- _PROBLEM DETAILS_:
Look through the lines of the material and count those containing "world". Give that count alone.

- _INPUT RECORDS_:
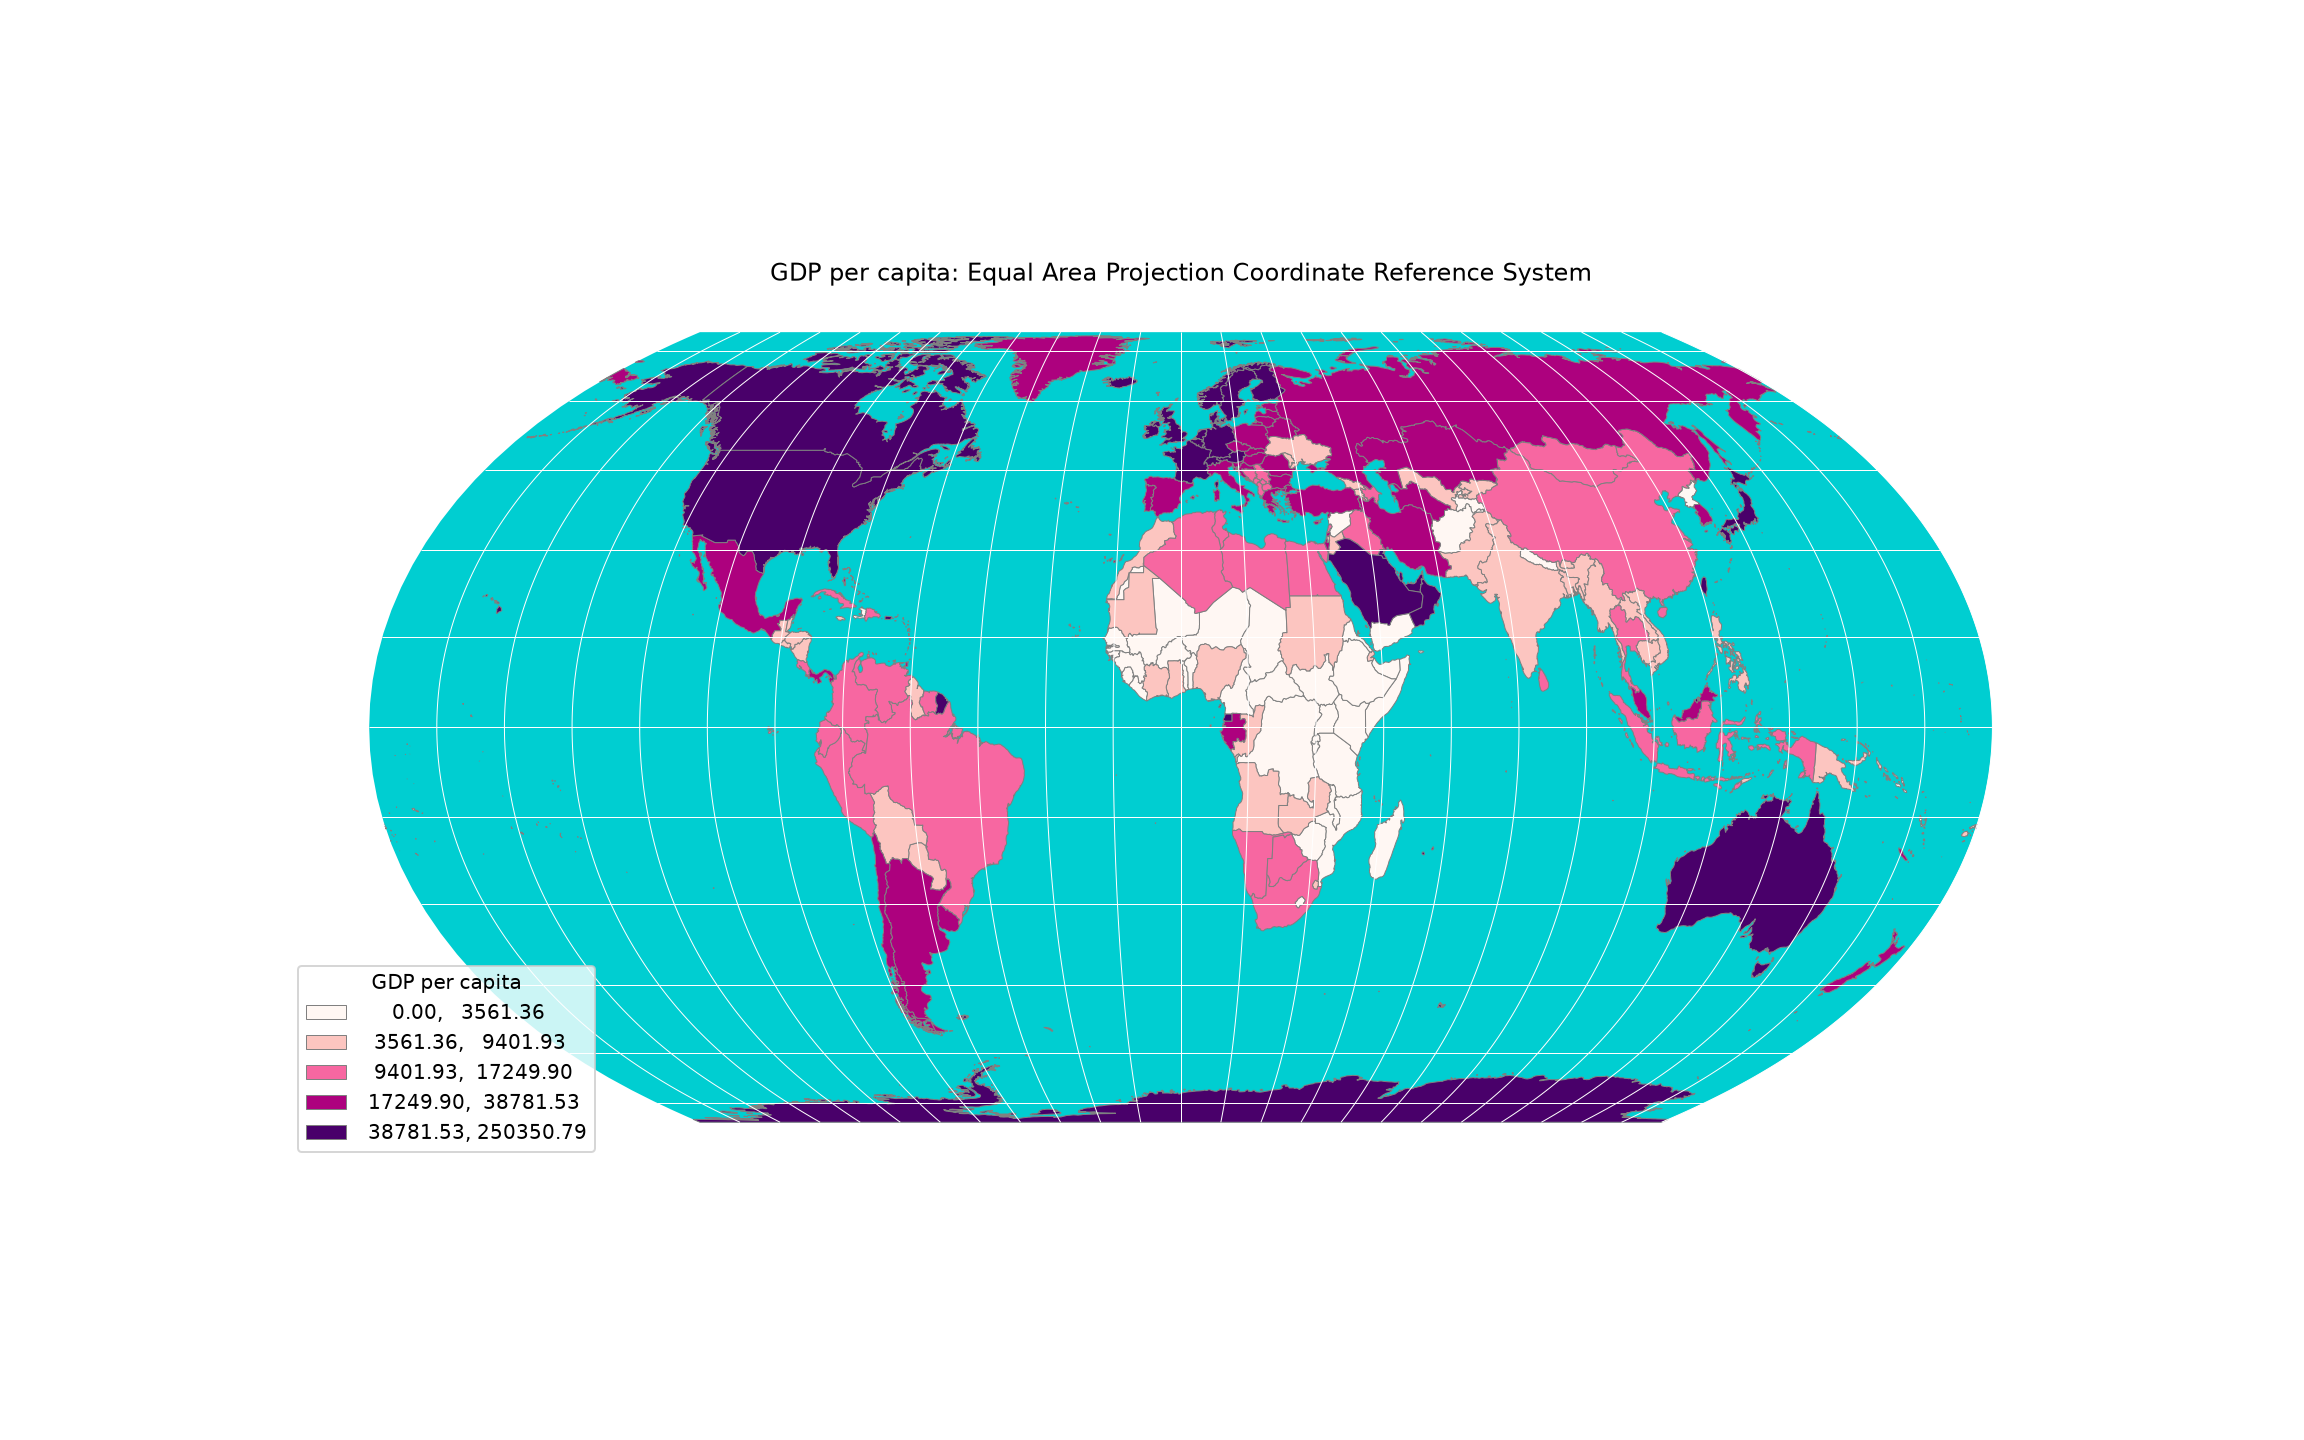
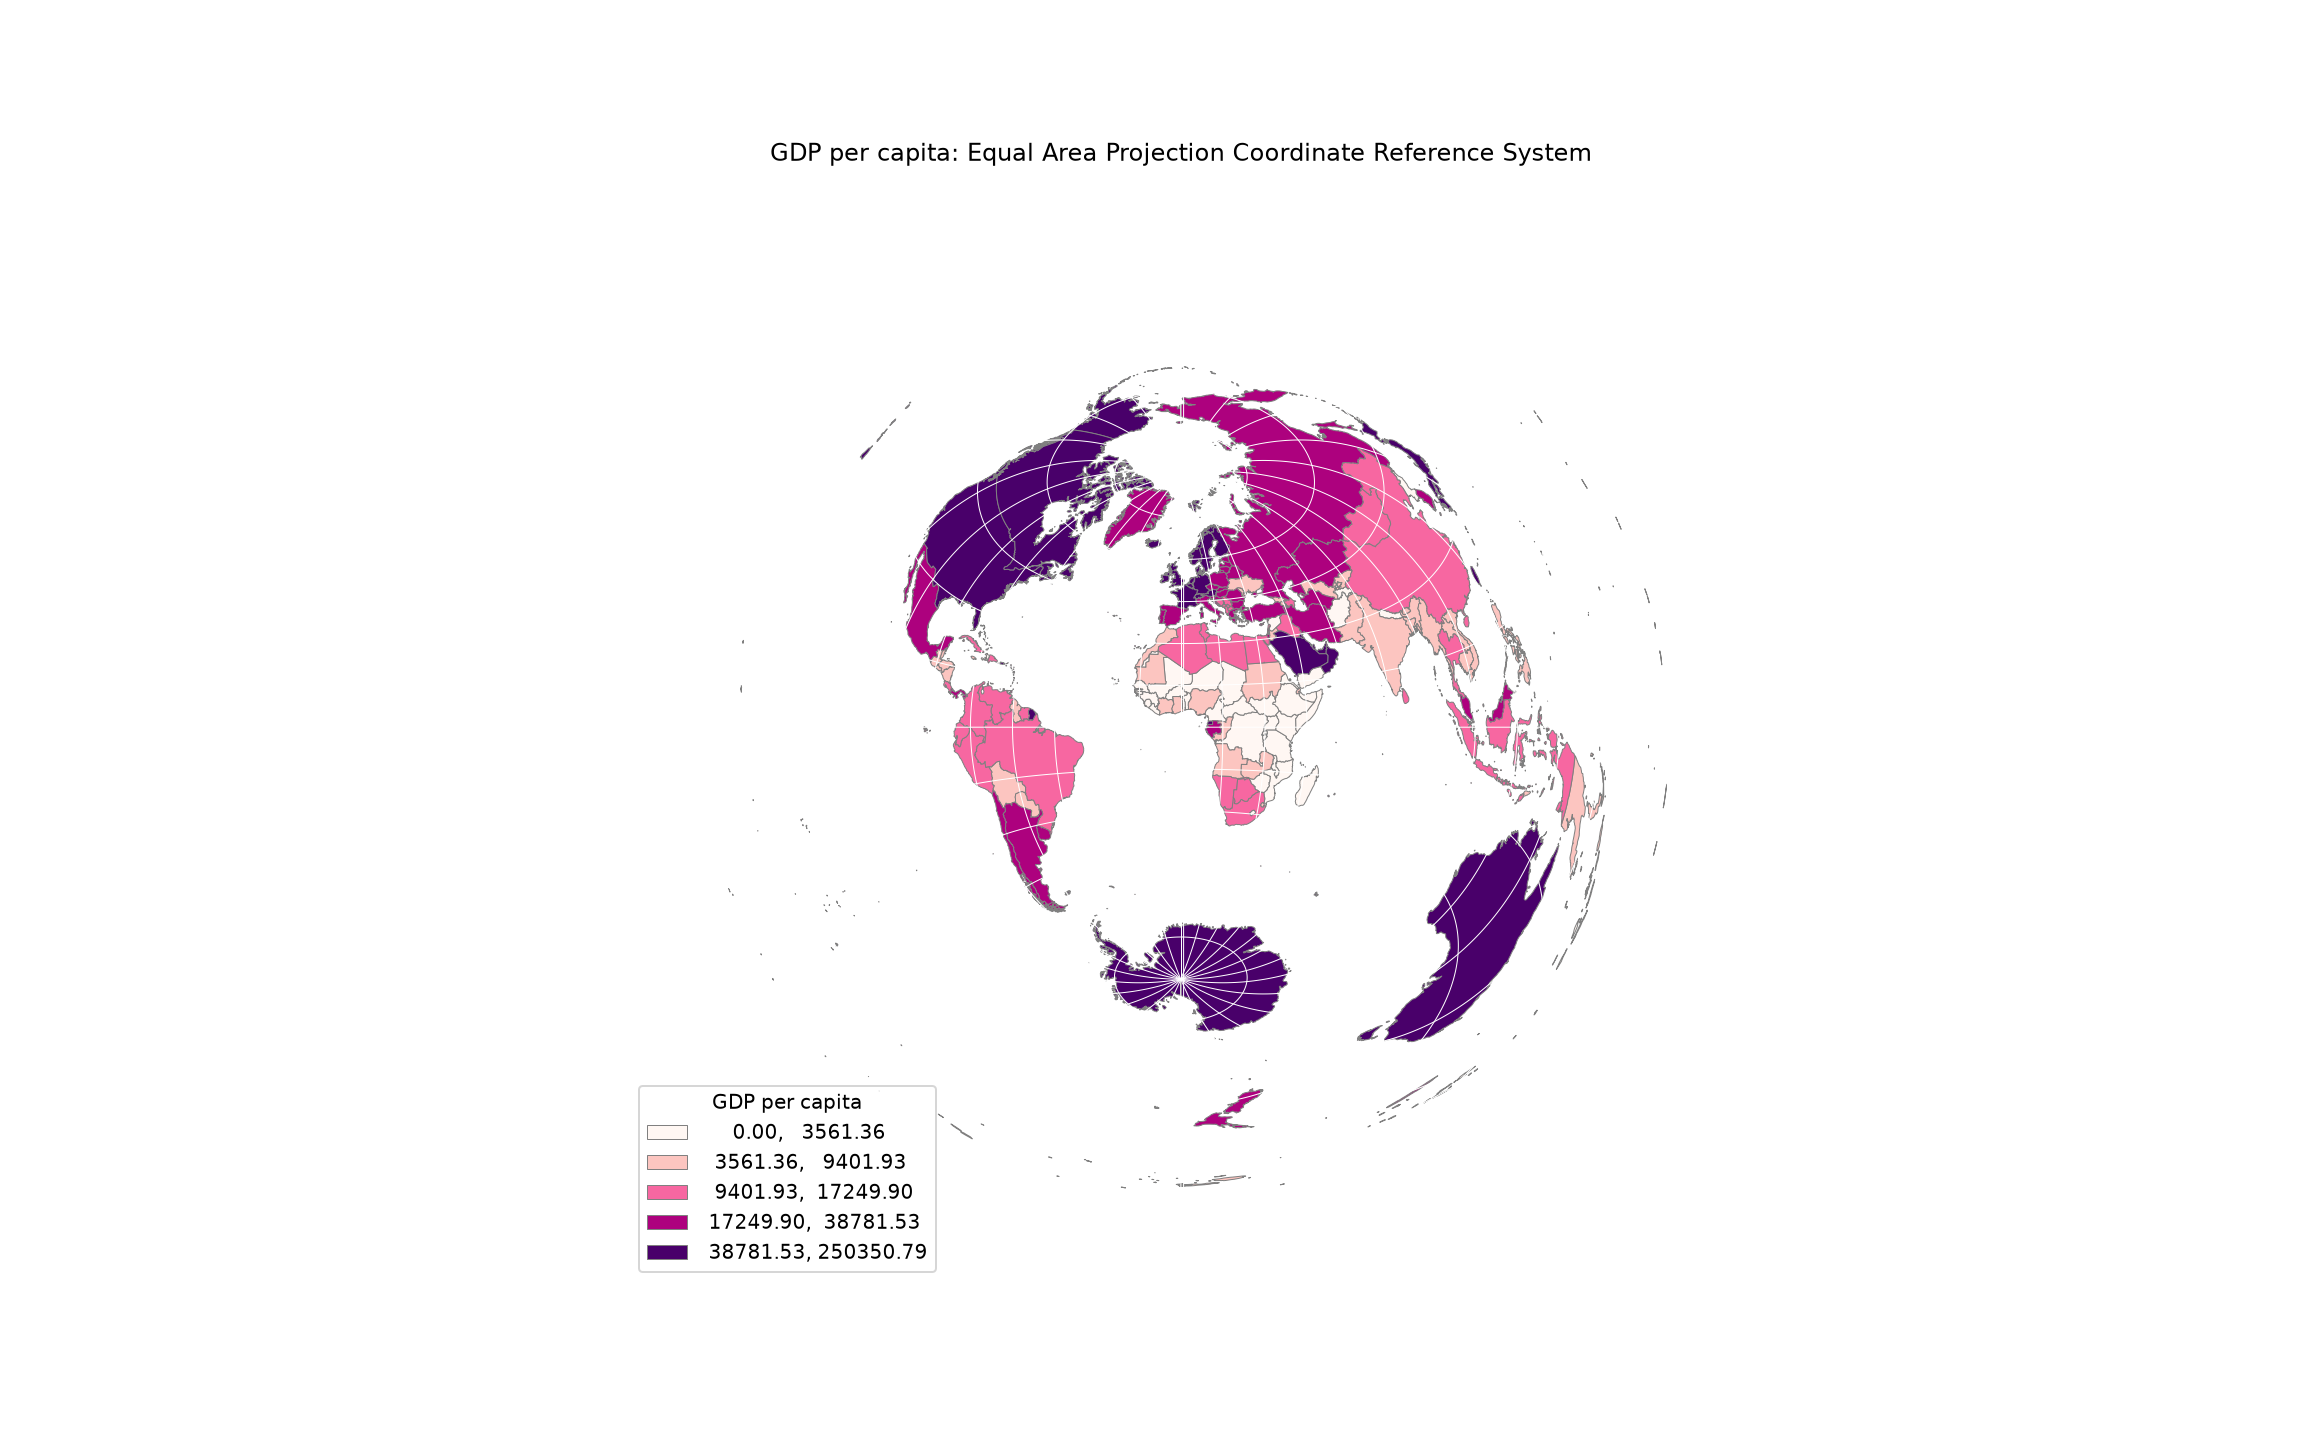
Changed to equidistant projection

diff --git a/week1/week1.py b/week1/week1.py
@@ -8,7 +8,7 @@ print(world.columns)
 world['gdp_per_capita'] = (world['GDP_MD_EST'] * 1000000) / world['POP_EST']
 print(world.head())
 from matplotlib.pyplot import subplots, savefig
-ea_proj=("+proj=eqearth +lon_0=0 +datum=WGS84 +units=m +no_defs")
+ea_proj=("+proj=aeqd +lon_0=0 +lat_0=0 +datum=WGS84 +units=m +no_defs")
 # reproject all three layers to equal earth
 world = world.to_crs(ea_proj)
 graticule = graticule.to_crs(ea_proj)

- _FINISHED EXERCISE_:
4